Stored data.

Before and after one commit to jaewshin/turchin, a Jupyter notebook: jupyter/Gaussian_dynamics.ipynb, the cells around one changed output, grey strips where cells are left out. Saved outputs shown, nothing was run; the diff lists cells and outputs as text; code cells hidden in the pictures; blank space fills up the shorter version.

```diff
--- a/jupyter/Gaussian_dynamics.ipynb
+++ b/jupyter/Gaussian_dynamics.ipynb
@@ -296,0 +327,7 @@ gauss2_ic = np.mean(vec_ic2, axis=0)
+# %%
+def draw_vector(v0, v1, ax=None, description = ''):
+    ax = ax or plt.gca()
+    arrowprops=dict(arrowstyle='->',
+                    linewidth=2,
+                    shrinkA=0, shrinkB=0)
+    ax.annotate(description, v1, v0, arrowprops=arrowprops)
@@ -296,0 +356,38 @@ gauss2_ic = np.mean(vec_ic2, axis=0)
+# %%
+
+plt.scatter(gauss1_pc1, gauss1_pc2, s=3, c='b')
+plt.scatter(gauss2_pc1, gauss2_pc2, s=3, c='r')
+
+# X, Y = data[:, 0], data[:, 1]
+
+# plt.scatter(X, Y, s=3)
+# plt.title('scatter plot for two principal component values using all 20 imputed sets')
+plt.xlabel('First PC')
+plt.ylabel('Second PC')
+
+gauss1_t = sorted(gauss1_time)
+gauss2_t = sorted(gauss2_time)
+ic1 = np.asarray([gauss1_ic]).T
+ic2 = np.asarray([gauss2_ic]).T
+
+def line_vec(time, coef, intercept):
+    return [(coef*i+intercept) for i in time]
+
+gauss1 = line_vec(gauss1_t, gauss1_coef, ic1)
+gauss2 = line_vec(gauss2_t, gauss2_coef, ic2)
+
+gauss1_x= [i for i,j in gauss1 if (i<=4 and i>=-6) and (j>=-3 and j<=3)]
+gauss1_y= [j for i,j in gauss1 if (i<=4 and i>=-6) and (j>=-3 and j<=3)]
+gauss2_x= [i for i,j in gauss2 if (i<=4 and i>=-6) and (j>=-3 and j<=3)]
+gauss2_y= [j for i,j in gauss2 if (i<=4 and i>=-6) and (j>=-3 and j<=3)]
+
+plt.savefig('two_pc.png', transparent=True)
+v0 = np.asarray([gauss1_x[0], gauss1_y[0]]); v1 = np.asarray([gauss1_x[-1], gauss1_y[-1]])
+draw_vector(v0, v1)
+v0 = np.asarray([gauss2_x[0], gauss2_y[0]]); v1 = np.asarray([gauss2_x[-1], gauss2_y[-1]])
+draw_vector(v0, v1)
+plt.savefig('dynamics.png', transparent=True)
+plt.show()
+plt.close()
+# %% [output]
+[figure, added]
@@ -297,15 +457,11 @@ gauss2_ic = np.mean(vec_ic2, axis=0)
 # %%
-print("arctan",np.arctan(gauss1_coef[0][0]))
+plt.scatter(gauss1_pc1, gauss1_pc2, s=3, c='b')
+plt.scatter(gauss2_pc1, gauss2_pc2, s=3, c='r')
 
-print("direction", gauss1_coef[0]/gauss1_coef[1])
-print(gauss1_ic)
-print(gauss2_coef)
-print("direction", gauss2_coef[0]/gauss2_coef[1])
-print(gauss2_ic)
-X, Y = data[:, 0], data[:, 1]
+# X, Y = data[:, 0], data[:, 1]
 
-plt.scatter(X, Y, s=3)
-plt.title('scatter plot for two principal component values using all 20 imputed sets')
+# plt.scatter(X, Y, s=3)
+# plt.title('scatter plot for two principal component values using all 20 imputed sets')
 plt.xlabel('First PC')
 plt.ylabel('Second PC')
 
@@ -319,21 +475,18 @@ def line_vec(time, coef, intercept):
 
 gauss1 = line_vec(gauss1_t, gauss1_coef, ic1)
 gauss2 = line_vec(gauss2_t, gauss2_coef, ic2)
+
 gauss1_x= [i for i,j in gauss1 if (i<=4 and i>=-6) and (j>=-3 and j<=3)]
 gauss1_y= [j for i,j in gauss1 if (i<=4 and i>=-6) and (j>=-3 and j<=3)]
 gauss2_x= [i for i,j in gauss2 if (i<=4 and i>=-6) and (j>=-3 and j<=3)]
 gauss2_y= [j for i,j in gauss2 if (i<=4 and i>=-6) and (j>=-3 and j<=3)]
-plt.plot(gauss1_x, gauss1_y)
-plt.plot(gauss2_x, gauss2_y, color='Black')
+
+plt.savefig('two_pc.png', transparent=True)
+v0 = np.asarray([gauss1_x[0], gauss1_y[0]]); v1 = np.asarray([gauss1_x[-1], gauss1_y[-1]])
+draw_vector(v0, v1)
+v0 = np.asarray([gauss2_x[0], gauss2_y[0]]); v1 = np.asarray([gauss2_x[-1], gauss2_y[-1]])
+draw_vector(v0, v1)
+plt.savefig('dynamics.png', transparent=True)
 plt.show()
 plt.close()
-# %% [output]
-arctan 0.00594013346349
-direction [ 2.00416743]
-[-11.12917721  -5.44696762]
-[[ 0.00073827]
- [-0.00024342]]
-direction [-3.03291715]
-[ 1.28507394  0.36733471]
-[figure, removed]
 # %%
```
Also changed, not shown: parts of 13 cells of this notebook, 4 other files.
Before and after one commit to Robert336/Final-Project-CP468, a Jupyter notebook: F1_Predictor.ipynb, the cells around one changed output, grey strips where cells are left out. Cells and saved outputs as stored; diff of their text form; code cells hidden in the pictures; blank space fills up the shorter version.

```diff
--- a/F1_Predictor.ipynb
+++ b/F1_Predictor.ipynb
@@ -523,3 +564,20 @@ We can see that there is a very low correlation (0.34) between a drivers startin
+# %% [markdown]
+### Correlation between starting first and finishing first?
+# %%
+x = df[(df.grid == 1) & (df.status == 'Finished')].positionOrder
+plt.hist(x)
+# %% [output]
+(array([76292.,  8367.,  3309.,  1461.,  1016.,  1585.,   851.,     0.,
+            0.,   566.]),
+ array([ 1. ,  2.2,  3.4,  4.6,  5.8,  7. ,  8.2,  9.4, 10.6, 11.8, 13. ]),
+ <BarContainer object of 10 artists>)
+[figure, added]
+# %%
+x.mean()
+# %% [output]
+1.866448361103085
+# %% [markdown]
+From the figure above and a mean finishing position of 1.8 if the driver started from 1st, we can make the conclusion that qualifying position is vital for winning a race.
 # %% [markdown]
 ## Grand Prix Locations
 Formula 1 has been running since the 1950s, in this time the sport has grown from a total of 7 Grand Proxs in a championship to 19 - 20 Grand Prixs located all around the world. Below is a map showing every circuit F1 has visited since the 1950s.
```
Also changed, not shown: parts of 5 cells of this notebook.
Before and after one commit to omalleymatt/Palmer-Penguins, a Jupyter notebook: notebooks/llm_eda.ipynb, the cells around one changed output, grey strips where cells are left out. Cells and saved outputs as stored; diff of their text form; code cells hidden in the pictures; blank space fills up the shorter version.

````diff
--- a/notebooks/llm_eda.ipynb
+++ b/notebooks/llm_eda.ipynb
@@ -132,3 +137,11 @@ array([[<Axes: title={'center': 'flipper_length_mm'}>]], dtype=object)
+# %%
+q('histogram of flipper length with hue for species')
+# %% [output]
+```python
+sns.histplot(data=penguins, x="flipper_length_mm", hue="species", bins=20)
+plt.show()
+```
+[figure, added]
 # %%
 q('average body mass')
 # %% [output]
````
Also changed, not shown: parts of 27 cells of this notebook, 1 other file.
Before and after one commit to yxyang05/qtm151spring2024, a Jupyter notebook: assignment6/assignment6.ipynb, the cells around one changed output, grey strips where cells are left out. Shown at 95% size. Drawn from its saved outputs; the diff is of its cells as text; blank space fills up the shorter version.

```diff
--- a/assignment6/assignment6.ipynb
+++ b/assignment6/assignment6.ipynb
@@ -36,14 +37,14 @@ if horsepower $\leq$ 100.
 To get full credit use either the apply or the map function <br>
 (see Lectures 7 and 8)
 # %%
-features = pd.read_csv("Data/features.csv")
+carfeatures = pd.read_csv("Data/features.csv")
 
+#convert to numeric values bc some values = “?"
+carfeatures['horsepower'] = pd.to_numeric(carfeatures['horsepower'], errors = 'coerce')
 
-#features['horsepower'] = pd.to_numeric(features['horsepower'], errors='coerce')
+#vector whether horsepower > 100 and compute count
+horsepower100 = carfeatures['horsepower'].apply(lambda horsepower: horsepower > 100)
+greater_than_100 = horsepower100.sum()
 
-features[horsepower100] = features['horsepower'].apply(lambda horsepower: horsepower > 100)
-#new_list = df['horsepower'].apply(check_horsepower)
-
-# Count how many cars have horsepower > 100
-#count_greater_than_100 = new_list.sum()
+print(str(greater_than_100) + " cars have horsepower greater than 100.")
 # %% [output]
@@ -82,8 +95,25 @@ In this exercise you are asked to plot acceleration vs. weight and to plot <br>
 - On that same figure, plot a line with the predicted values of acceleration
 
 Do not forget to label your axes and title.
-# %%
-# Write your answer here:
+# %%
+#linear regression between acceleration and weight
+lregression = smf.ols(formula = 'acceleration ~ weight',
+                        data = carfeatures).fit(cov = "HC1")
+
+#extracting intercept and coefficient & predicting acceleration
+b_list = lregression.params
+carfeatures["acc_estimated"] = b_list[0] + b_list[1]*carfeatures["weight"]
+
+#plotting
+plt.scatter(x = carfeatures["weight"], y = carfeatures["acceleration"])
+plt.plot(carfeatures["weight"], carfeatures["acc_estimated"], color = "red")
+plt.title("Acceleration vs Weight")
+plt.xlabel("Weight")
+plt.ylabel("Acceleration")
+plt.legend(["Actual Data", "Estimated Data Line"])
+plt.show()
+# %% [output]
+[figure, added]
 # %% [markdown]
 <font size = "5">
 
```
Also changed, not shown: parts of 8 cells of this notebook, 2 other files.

Brief. Your answer should consist only of the count of lines in the data that contain "print".

Exercise output. 7